A patient with a CSF leak may have fluid in the ear or clear fluid draining from the ear or nose. Other symptoms include:

  • Headache
  • Hearing loss
  • Nasal congestion
  • Ear fullness

Diagnosing a CSF Leak

UT Southwestern physicians might use a variety of tests to diagnose a CSF leak and accurately pinpoint its location.

Tests include:

Surgical Treatments for a CSF leak

CSF leaks through the ear can be treated through a mastoidectomy or a craniotomy.

A mastoidectomy is a surgical procedure performed on the mastoid bone, which is located just behind the ear. The procedure allows access to many defects where the leak might be coming from. The surgeon will use tissue or artificial bone cement to repair the leak.

The surgery is typically performed under general anesthesia and can be done as an outpatient procedure or with an overnight stay in the hospital.

Some leaks are not accessible through a mastoidectomy, in which case a craniotomy will need to be performed. This involves the surgical removal of part of the skull bone to access the brain and is likewise usually performed under general anesthesia; however, a craniotomy requires an overnight stay in the intensive care unit (ICU) and a total hospital stay of two to three days.

CSF leaks through the nose can generally be repaired through the nose without any external incision. Rarely, a craniotomy is needed to repair a large leak or a leak in a place that is not accessible through the nose.

Our doctors will discuss the pros and cons of the approaches, which approach they recommend, and the risks associated with each option.

CSF Leak Rehabilitation

Each patient’s recovery plan is tailored to the patient to ensure the surgery is successful and the recovery is complete.

Patients who require traditional surgery will recover in the Neuroscience Intensive Care Unit (Neuro ICU) at UT Southwestern, one of the world’s premier neurological diagnostic and treatment centers.

Postoperatively, patients are placed on bed rest in the hospital, typically for two to three days, to help facilitate the healing process and closely monitor for leak recurrence.

The repair site can take four to six weeks to heal completely. During that time, the patient’s activity will be restricted to avoid straining, heavy lifting (no greater than 10 pounds), and nose blowing.

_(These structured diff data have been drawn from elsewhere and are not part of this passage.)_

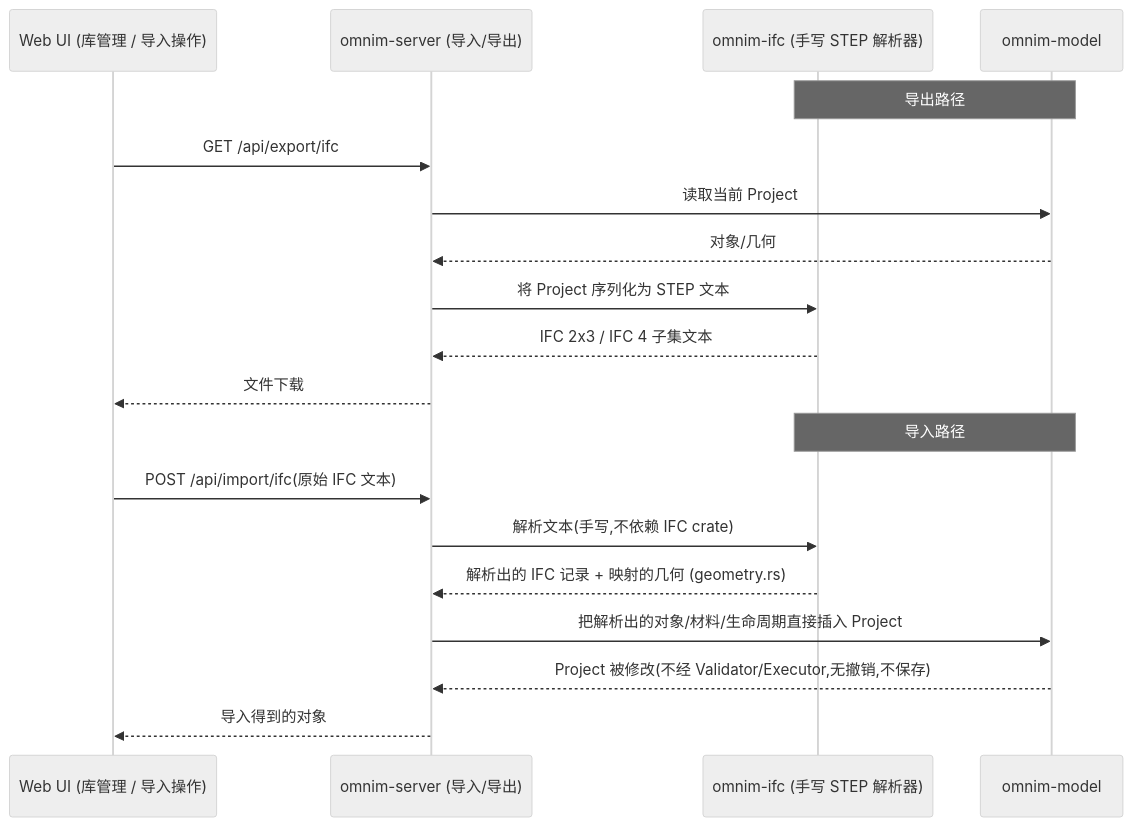
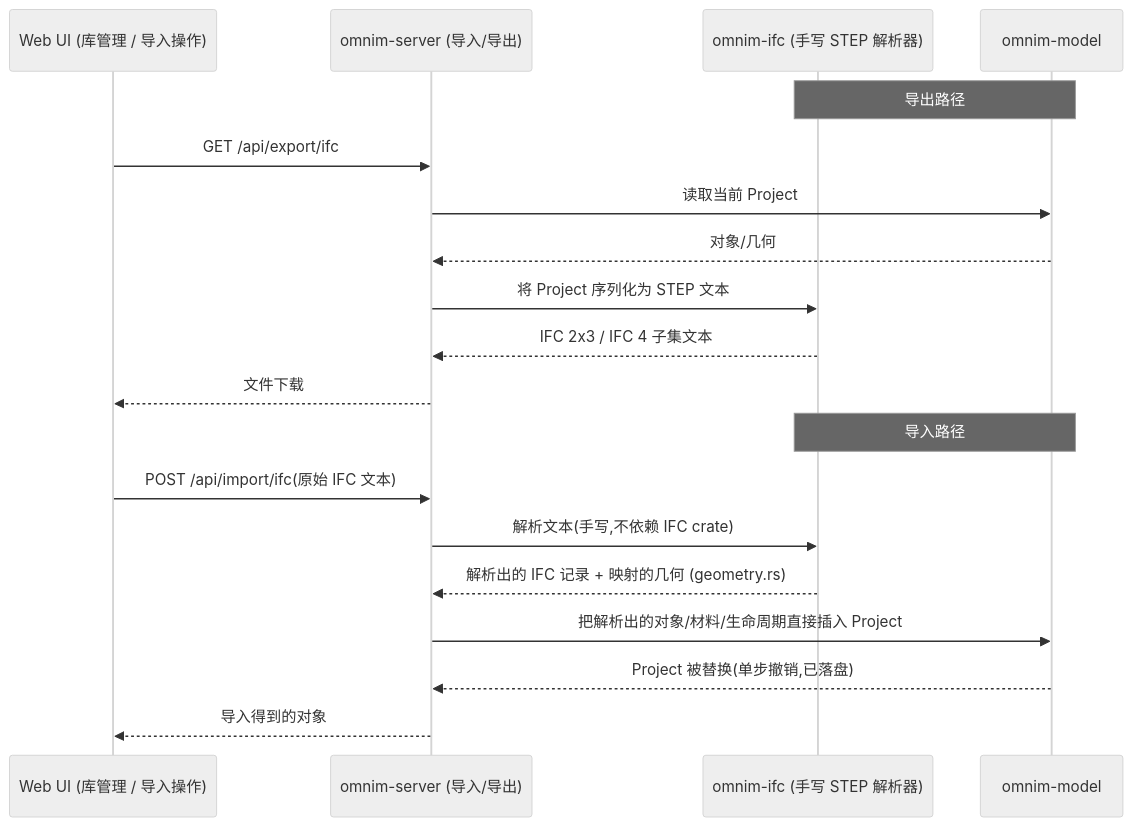
The third of 5 diagrams in docs/architecture/DATA_FLOW.zh-CN.md (ronekyng/OmniM), drawn with Mermaid (neutral theme) before and after one commit. The commit also changed other lines of this file and 43 other files, not shown here.

````diff
--- a/docs/architecture/DATA_FLOW.zh-CN.md
+++ b/docs/architecture/DATA_FLOW.zh-CN.md
@@ -146,22 +147,22 @@
 ```mermaid
 sequenceDiagram
     participant U as Web UI (库管理 / 导入操作)
     participant S as omnim-server (导入/导出)
     participant I as omnim-ifc (手写 STEP 解析器)
     participant M as omnim-model
     Note over I,M: 导出路径
     U->>S: GET /api/export/ifc
     S->>M: 读取当前 Project
     M-->>S: 对象/几何
     S->>I: 将 Project 序列化为 STEP 文本
     I-->>S: IFC 2x3 / IFC 4 子集文本
     S-->>U: 文件下载
 
     Note over I,M: 导入路径
     U->>S: POST /api/import/ifc(原始 IFC 文本)
     S->>I: 解析文本(手写,不依赖 IFC crate)
     I-->>S: 解析出的 IFC 记录 + 映射的几何 (geometry.rs)
     S->>M: 把解析出的对象/材料/生命周期直接插入 Project
-    M-->>S: Project 被修改(不经 Validator/Executor,无撤销,不保存)
+    M-->>S: Project 被替换(单步撤销,已落盘)
     S-->>U: 导入得到的对象
 ```
````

Postsurgical care

After recovering from surgery, patients might be asked to see specialists to look for causes of the CSF leak in order to prevent a new leak in the future.

Related Conditions and Treatments

See More

CSF Patient Information Sheet